Over my career I have been lucky enough to work closely with some different creative industries and I have come to realise that what makes a professional a cut above the rest, is a clear understanding of balance. For example when you mix all 3 primary colours, you get brown. In music if all the elements of a song are competing with each other the mix becomes “muddy.” With food if you have sweet, sour, salty, bitter and spicy all in one mouth full, the flavours compete and it becomes confused. So now that you have a comprehensive understanding of all things design, let’s get your visual cortex bulging and dive into all things wedding!
1. Limit yourself
I know it might sound counter intuitive, but restrictions really help with creativity. Too many options will leave you feeling overwhelmed and unsure. It might help to start with what you don’t like and you will start to get a clearer picture of what you do like.

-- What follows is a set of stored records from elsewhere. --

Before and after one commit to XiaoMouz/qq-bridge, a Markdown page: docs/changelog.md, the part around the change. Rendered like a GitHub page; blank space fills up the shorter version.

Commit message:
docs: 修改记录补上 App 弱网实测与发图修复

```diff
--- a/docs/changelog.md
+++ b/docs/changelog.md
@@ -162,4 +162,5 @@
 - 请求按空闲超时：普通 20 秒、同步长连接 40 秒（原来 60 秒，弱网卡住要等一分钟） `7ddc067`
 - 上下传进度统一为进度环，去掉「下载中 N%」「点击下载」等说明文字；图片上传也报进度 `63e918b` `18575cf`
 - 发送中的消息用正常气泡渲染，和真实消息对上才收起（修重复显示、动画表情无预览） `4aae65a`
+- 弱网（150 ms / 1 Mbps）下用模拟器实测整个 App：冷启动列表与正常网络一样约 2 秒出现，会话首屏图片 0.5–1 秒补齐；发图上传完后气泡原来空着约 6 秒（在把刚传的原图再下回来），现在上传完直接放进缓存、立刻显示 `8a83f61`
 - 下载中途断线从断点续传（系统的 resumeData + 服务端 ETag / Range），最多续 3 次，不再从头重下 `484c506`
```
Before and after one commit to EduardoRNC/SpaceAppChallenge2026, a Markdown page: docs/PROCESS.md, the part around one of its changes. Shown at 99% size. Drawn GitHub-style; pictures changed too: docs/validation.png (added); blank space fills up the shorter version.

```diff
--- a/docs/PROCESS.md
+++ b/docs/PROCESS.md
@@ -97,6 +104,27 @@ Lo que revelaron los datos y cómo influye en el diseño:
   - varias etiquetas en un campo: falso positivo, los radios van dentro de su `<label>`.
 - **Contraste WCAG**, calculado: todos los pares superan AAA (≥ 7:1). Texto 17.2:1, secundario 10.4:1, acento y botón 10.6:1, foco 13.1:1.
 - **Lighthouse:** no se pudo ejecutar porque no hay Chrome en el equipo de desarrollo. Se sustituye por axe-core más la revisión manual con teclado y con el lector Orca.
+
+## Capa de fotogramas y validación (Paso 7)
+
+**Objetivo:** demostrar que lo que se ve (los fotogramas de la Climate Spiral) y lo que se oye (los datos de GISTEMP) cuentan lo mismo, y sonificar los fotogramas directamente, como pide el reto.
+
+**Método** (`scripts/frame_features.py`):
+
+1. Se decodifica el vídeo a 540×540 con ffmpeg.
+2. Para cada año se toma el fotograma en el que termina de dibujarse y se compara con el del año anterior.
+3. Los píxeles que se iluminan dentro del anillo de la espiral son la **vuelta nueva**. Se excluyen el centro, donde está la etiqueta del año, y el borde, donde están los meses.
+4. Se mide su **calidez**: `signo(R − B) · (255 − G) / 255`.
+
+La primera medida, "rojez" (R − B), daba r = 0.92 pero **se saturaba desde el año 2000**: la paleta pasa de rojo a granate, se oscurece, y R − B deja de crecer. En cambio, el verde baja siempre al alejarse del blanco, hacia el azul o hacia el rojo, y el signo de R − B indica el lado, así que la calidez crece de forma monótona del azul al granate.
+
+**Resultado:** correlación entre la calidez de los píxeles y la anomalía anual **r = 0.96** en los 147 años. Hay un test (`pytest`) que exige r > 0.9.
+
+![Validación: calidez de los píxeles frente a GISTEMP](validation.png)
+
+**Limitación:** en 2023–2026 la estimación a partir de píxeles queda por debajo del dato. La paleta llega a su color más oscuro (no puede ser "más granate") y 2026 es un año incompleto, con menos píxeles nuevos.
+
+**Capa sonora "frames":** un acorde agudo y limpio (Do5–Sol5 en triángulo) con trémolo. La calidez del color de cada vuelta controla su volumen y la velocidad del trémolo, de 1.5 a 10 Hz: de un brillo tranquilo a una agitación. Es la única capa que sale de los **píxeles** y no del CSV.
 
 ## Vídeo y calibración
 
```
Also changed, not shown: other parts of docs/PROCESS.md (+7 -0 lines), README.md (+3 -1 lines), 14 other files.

Inevitably with many weddings, there will be lots of white, which is a great starting point. A blank canvas if you will. The great thing is white is not tonal, so everything works. From there choose 1 dominant colour (which will be the focus or your decor) and add a secondary complementary colour. For colour inspiration look anywhere you feel comfortable. Clothes, artwork, interior design etc. Or if you like a more straightforward approach to colour pallets check out https://color.adobe.com/explore/. It's a colour palette generator used by the graphic design industry (another great source of inspiration.)
3. Don't stop at colour
Think about the textures. If you’re getting married in a wonderful barn setting, your instinct might be to go with lots of wood, but in the already rustic setting timber could get lost. Think maybe about a contrasting texture, like polished copper or foliage. Be sure that your “textures” complement your colour scheme.
It's hard to go wrong with lighting as long as it's not too bright. Up light the best features of your venue, and downlight your favourite props. Throw in a few candles and lamps and you have yourself a dramatically lit setting when the sun goes down.
5. Be visual
Even if you find it easy to visualise things in your head, it is always a good idea to get it down on paper. Create an A2 poster or mood board and go to town with textures, colours and inspiration. Don't be neat or organised, just throw it in. The idea is to give you a visual understanding of the balance of all the elements you have chosen.
6. Be odd
Even numbers are difficult to work with when designing, For example, when putting candle sticks on your tables, opt for 3 or 5, rather than 2 or 4, and the balance will come more naturally.
We all know that pinterest is a great source of ideas and inspiration, but try not to solely rely on it. Use your mood board and inspiration from your favourite things, and you will feel that you completely own your wedding, and your guests will see your unique style come through.
8. Keep it simple
It’s not to say that complex design cannot work, but with every layer of complexity the balance becomes more difficult. So set your boundaries with a couple of colours and textures that complement your venue and you will feel your creativity simmering.
Written and Edited by Craig Waterfall